On its surface, Kathleen Hanna’s career trajectory follows psychologist Abraham Maslow’s Hierarchy of Needs. Maslow spoke about how the individual needs a solid foundation before you can obtain self-actualization. The difference with Hanna is that while she was building a solid foundation for herself, she was simultaneously inventing ways for others to do the same in their own lives.
Hanna became a rock star the old fashioned way, touring, recording albums, dealing with media, building a fan base, and ignoring the rancid smell permeating club’s bathrooms, no small feat. Hanna also implicitly understood that her own welfare was intertwined with that of others.

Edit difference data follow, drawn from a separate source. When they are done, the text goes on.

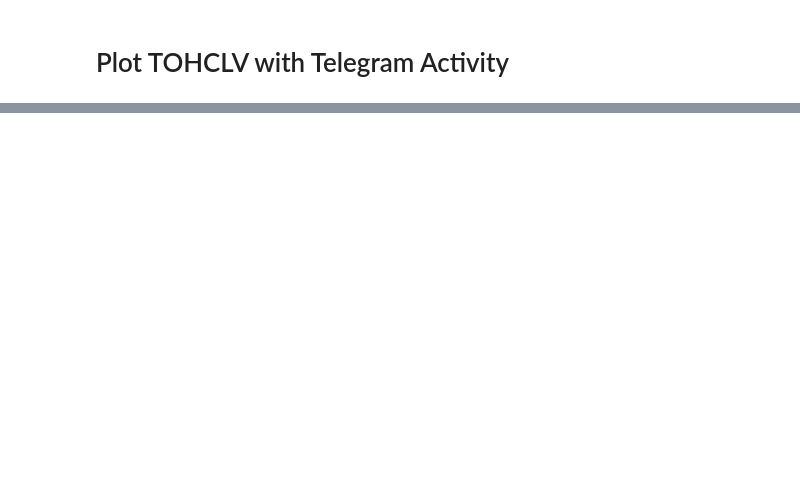
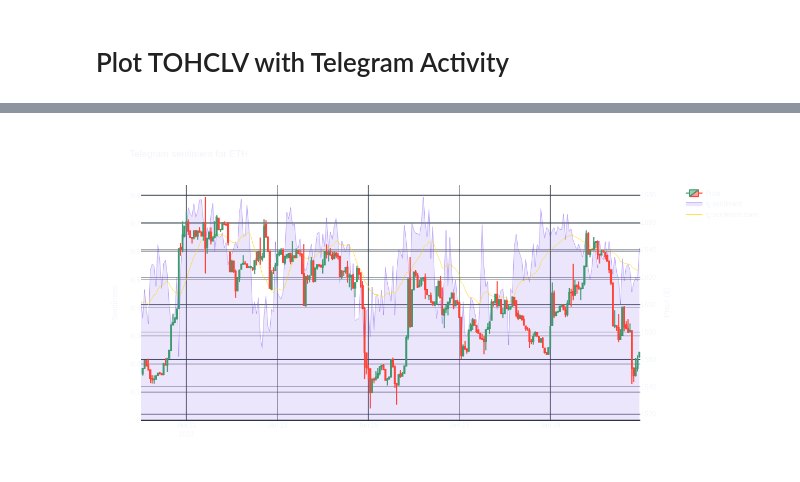
Before and after one commit to QuantNodeAI/quantnote-query-client, a Jupyter notebook: examples/telegram_activity.ipynb, the cells around one changed output, grey strips where cells are left out. Drawn from its saved outputs; the diff is of its cells as text; code cells hidden in the pictures; blank space fills up the shorter version.

```diff
--- a/examples/telegram_activity.ipynb
+++ b/examples/telegram_activity.ipynb
@@ -170,0 +178,10 @@ fig.show("png")
+# %%
+sent_query = """SELECT date_trunc('hour', created_at) as time, avg(emotion) as sentiment
+FROM pubs.telegram.messages
+where created_at >= timestamp '2023-01-20'
+  and created_at <= timestamp '2023-01-31'
+  and contains(tags, 'eth')
+group by 1
+order by 1;"""
+
+sent = client.get_data_response(sent_query)
@@ -170,0 +191,6 @@ fig.show("png")
+# %%
+sent['time'] = pd.to_datetime(sent['time'])
+sent.set_index('time')
+sent['sentiment'] = pd.to_numeric(sent['sentiment'])
+sent['ewm'] = sent['sentiment'].ewm(span=20,min_periods=0,adjust=False,ignore_na=False).mean()
+sent
@@ -170,0 +211,46 @@ fig.show("png")
+# %%
+fig = make_subplots(specs=[[{"secondary_y": True}]])
+
+candlestick = go.Candlestick(
+    x=tohlcv_resp['time'],
+    open=tohlcv_resp['open_stable'],
+    high=tohlcv_resp['high_stable'],
+    low=tohlcv_resp['low_stable'],
+    close=tohlcv_resp['close_stable'],
+    name="Price"
+)
+
+tg_sentiment = go.Scatter(x=sent['time'],
+                         y=sent['sentiment'],
+                         name="tg sentiment",
+                         mode='lines',
+                         line=dict(width=0.5, color='rgb(131, 90, 241)'),
+                         fill='tozeroy',
+                         fillcolor='rgba(131, 90, 241, 0.15)'
+                         )
+tg_sentiment_ewm = go.Scatter(x=sent['time'],
+                         y=sent['ewm'],
+                         name="tg sentiment ewm",
+                         mode='lines',
+                         line=dict(width=0.8, color='gold')
+                         )
+
+fig.add_trace(candlestick, secondary_y=True)
+fig.add_trace(tg_sentiment, secondary_y=False)
+fig.add_trace(tg_sentiment_ewm, secondary_y=False)
+
+fig.update_layout(
+    width=1200, height=600,
+    title="Telegram sentiment for ETH",
+    paper_bgcolor='rgba(0,0,0,0)',
+    plot_bgcolor='rgba(0,0,0,0)',
+    xaxis_rangeslider_visible=False
+)
+
+# Set y-axes titles
+fig.update_yaxes(title_text="Sentiment", secondary_y=False)
+fig.update_yaxes(title_text="Price ($)", secondary_y=True)
+
+fig.show("png")
+# %% [output]
+[figure, added]
```
Also changed, not shown: parts of 9 cells of this notebook, 1 other file.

On stage and off, she tackled sexism and sexual violence. She volunteered at shelters, but also address the machismo in the ska and punk scenes, where assault and even deaths in mosh pits happened all too frequently. Death from dancing? Yup. Her band Bikini Kill sung and spoke out about sexism and sexual violence and fostered the Riot Grrrl community, which helped fuel Third Wave Feminism. As she eloquently describes in the documentary The Punk Singer, Hanna then felt freed up to experiment musically, both on her own accord with her first solo project, Julie Ruin, and new band Le Tigre. Today, she tours with another band The Julie Ruin. All the while, she has delved into interior design, photography, and comedy and continued to call sexism by its proper name- asshole.